Last week, i2E co-hosted a luncheon at the Colcord Hotel that featured Brad Feld, a nationally recognized entrepreneur, early-stage investor and author. Feld spoke to several dozen Oklahomans who are active in our state's innovation economy. I liked him and his message.
Feld was in Oklahoma City as the keynote speaker at the seventh annual InnoTech Oklahoma, a conference for our region's top business and technology professionals.
With a focus on early-stage software, Feld has invested in or served on the boards of such notable companies as Feedburner (acquired by Google), Abuzz (acquired by The New York Times), Cyanea and DataPower (acquired by IBM) and Zynga.
Feld talked about the ingredients for thriving startup communities: leadership by entrepreneurs, a long-term view of success, and an inclusive entrepreneurial ecosystem.
Whenever there's a meeting such as this, we are reminded how important it is to create opportunities to learn from experts, investors and serial entrepreneurs from around the country and how important critical mass is to entrepreneurs. Listening to Feld and others such as him underscores the challenge and enormity of building an innovation economy.
However, we're also reminded of how Oklahoma's entrepreneurial ecosystem is starting to coalesce.
No doubt we need more venture capital here and more seed money. We could use more mentoring, more science and math graduates and increased technology transfer from Oklahoma's excellent universities and research entities.
And yet, we've come a long way. Hundreds of active entrepreneurs are starting businesses all over the state. Organizations such as luncheon co-host Blueprint for Business (BP4B) and VentureSpur provide accelerator programs and access to capital.
In Tulsa, organizations such as The Forge and the Fab Lab are providing entrepreneurs with important early-stage support. And SeedStep Angels is the largest angel investor group within a 400-mile radius of Oklahoma City.
Collaborations among Oklahoma entrepreneurs and economic development organizations are pushing us closer to that critical mass necessary for a thriving startup community. Many key people were there to hear Feld. And the timing is perfect.
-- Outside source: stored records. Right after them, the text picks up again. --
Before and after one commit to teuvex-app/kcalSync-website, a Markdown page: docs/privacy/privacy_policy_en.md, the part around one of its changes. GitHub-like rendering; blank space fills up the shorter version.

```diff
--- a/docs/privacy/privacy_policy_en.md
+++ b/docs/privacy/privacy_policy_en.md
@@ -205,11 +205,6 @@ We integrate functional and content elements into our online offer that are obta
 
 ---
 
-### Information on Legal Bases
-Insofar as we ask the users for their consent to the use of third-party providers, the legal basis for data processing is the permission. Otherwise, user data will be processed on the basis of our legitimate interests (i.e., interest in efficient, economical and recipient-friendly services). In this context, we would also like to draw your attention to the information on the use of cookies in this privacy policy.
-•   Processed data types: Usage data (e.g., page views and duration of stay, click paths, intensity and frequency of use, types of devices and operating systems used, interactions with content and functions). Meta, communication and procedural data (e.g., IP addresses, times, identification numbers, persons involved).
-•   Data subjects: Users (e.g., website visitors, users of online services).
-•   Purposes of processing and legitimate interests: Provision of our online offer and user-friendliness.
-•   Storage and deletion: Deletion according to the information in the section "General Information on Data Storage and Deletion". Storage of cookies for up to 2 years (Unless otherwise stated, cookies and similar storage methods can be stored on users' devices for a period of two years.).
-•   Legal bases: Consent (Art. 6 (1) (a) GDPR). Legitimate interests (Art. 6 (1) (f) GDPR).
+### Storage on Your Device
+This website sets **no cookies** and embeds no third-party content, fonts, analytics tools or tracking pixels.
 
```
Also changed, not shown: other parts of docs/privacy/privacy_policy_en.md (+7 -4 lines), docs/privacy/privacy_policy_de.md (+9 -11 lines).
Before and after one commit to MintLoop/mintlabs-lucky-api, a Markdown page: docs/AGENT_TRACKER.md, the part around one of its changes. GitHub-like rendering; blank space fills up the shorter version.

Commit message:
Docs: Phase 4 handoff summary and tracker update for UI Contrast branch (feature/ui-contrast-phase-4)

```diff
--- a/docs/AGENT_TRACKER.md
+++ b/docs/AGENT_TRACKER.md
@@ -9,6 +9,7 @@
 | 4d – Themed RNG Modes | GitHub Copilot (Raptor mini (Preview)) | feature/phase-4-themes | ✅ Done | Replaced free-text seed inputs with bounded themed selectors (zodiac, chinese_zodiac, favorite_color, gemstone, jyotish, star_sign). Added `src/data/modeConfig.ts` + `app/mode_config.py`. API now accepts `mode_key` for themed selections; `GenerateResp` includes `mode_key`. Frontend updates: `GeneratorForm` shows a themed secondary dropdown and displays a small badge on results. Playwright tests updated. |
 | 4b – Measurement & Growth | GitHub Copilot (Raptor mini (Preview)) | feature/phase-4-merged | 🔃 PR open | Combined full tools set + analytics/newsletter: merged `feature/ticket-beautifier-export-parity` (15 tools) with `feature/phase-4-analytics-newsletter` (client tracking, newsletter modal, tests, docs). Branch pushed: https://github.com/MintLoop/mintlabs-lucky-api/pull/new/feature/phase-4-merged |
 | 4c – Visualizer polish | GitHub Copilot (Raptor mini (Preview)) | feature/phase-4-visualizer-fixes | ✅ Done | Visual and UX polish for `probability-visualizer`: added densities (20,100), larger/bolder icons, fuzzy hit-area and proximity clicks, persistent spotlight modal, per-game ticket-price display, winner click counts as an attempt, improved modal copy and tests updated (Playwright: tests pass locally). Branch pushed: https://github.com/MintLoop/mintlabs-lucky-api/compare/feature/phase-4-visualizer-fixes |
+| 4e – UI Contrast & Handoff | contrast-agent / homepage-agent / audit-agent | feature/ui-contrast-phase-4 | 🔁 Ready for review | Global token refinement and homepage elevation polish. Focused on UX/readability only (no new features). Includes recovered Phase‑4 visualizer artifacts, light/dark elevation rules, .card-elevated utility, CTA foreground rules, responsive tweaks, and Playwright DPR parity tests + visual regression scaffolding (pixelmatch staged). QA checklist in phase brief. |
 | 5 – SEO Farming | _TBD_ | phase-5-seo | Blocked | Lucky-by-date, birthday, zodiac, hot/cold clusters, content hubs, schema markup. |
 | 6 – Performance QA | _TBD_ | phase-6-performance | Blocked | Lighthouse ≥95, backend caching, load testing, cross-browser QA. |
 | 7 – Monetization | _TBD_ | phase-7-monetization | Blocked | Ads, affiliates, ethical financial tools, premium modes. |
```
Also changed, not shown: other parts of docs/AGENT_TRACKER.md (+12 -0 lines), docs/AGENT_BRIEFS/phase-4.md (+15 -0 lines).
Rex Smitherman is interim president and CEO of i2E Inc., a nonprofit corporation that mentors many of the state's technology-based startup companies. i2E receives state appropriations from the Oklahoma Center for the Advancement of Science and Technology. Contact Smitherman at i2E_Comments@i2E.org.
DID YOU KNOW?
i2E has nearly $40 million of risk capital under management, with about $17 million available for future investments in Oklahoma high-growth companies.